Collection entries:
──────────

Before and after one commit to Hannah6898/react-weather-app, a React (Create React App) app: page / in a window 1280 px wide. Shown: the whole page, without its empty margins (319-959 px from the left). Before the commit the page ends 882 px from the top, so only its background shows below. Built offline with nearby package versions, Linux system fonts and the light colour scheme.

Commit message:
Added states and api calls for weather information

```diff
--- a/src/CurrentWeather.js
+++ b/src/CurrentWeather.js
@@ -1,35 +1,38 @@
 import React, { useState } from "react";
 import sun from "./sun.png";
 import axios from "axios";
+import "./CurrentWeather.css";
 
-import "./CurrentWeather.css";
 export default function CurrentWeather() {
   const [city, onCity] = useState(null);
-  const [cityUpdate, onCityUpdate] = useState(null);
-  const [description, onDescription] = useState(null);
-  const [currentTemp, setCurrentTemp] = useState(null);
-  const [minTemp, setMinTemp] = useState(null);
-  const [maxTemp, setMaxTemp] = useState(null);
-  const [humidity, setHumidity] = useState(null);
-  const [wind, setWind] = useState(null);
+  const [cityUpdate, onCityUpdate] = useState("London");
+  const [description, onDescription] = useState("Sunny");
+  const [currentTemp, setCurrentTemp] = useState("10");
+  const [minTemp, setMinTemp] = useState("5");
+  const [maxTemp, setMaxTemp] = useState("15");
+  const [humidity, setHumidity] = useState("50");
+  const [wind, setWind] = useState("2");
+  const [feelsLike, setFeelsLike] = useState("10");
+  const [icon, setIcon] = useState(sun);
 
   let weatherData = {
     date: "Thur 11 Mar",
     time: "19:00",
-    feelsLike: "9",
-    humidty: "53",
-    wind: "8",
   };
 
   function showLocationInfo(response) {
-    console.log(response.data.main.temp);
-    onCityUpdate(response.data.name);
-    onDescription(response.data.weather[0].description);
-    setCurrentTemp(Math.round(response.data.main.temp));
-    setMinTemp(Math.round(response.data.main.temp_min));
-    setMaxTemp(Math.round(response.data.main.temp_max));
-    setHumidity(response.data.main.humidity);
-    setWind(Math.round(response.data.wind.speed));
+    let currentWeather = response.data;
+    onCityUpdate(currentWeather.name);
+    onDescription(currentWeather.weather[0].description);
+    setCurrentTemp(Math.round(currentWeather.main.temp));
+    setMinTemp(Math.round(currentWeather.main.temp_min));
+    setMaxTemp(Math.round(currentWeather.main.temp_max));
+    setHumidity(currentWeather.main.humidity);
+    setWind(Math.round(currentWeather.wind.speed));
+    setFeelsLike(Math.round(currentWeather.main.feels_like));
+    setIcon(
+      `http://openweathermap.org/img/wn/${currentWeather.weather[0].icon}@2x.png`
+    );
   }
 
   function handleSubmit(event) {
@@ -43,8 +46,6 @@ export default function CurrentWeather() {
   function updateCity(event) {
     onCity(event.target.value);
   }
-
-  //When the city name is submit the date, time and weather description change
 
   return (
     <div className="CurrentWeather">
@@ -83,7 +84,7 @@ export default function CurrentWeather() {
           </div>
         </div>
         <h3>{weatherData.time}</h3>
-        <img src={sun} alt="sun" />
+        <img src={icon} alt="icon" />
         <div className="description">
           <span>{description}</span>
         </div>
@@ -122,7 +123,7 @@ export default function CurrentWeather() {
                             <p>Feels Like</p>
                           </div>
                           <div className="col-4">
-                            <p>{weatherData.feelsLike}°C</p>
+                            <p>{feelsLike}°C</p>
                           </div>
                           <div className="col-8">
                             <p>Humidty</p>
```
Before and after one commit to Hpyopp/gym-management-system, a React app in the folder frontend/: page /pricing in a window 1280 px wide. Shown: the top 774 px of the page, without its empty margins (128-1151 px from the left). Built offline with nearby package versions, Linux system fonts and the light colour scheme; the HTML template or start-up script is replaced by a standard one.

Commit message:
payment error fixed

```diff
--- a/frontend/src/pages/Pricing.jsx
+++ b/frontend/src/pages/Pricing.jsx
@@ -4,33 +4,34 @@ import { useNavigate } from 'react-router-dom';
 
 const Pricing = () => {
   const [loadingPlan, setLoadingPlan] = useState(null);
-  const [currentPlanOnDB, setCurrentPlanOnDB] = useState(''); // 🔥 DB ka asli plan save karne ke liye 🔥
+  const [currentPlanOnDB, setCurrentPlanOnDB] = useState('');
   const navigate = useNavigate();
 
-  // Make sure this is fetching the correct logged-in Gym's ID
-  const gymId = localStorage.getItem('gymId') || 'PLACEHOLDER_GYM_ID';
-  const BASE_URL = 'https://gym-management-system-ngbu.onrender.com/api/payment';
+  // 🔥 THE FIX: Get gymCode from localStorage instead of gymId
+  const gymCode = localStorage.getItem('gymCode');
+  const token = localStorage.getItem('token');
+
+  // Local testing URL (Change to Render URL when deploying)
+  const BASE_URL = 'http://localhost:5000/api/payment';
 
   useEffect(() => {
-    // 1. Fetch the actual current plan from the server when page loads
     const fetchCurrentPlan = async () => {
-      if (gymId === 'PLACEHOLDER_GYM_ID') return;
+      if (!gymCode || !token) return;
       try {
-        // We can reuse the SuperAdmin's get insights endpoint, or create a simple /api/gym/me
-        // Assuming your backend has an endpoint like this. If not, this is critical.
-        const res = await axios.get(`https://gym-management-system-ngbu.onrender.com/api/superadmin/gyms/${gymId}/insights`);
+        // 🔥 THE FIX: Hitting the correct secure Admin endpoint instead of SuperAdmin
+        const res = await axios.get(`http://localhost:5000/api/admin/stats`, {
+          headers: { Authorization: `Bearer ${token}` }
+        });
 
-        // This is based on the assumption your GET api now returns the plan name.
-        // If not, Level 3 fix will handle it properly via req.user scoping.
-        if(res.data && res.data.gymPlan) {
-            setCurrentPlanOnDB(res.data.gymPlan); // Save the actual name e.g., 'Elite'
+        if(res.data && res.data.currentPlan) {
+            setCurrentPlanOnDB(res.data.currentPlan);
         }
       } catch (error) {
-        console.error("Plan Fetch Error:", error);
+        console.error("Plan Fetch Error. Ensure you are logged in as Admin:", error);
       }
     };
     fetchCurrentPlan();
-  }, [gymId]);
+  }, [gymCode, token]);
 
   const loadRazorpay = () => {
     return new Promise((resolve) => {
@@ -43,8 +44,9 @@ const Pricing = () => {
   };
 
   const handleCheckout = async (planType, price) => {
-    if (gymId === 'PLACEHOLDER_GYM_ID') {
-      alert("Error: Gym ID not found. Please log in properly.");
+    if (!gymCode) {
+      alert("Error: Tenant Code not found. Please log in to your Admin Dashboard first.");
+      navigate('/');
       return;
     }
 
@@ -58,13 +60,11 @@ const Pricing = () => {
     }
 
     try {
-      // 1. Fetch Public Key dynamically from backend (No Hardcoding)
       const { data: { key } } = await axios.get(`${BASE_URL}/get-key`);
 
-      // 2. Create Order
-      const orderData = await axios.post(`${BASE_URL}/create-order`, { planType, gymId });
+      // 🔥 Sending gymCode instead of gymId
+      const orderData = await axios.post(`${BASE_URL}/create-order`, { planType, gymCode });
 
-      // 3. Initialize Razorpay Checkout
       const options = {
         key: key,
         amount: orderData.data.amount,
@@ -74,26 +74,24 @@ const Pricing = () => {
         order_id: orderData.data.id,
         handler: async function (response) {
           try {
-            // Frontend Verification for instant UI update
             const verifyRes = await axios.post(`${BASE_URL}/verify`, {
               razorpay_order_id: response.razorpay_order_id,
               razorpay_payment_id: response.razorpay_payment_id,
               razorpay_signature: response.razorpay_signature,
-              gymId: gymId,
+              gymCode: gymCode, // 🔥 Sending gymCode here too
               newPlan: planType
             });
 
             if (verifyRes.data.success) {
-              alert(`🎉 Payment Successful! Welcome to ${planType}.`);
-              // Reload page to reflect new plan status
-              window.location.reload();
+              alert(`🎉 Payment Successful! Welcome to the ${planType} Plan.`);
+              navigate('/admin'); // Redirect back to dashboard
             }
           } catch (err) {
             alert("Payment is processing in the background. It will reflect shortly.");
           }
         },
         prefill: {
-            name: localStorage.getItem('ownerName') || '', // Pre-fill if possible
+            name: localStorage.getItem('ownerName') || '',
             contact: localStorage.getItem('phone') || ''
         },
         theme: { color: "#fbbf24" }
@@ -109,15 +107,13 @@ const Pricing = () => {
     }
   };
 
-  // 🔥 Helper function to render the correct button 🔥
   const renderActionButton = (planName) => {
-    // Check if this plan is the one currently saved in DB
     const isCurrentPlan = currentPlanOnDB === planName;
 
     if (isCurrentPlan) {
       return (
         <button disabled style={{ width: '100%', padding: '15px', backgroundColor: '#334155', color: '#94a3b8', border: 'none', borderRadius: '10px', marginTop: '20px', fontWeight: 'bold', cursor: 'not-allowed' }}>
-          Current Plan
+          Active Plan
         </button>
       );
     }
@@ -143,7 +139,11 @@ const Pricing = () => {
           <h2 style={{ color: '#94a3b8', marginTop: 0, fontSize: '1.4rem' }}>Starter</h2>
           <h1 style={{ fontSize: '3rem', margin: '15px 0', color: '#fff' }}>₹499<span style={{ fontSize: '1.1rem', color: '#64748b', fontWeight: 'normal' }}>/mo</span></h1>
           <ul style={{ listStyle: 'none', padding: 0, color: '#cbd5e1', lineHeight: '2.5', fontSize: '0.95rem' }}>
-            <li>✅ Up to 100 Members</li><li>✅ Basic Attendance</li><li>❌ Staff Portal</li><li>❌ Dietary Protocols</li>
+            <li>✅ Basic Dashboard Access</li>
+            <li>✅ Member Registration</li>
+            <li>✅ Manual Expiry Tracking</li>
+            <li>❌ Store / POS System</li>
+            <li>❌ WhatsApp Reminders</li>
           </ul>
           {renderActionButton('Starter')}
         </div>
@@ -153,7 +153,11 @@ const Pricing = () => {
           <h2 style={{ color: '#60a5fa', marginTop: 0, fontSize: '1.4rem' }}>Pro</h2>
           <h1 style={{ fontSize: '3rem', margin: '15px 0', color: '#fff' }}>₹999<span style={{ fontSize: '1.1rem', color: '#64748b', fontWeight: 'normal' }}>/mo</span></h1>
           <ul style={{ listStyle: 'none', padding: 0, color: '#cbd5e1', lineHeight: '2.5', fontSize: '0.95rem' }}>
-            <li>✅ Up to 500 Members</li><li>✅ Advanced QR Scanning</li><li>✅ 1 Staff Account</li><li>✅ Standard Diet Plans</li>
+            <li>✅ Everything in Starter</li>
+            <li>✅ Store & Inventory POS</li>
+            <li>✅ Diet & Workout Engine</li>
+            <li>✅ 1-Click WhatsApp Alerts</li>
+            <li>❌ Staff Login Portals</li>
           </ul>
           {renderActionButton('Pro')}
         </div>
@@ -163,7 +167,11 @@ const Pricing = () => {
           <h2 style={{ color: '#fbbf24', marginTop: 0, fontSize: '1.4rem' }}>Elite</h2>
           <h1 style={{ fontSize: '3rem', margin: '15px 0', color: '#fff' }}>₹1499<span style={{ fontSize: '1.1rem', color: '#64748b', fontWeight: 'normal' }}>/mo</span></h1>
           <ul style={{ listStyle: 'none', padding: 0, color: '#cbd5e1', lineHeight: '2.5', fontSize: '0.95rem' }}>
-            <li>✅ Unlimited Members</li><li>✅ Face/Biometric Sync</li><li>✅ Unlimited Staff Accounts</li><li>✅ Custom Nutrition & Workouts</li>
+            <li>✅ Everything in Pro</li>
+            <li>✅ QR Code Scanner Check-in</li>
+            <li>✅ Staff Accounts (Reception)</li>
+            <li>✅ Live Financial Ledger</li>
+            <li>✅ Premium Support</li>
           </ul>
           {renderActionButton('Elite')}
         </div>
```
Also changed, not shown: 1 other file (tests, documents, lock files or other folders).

──────────

YOUR INSTRUCTIONS: For the word "onCityUpdate", tally the lines above that hold it and answer with the number alone.

WORKED SOLUTION: 4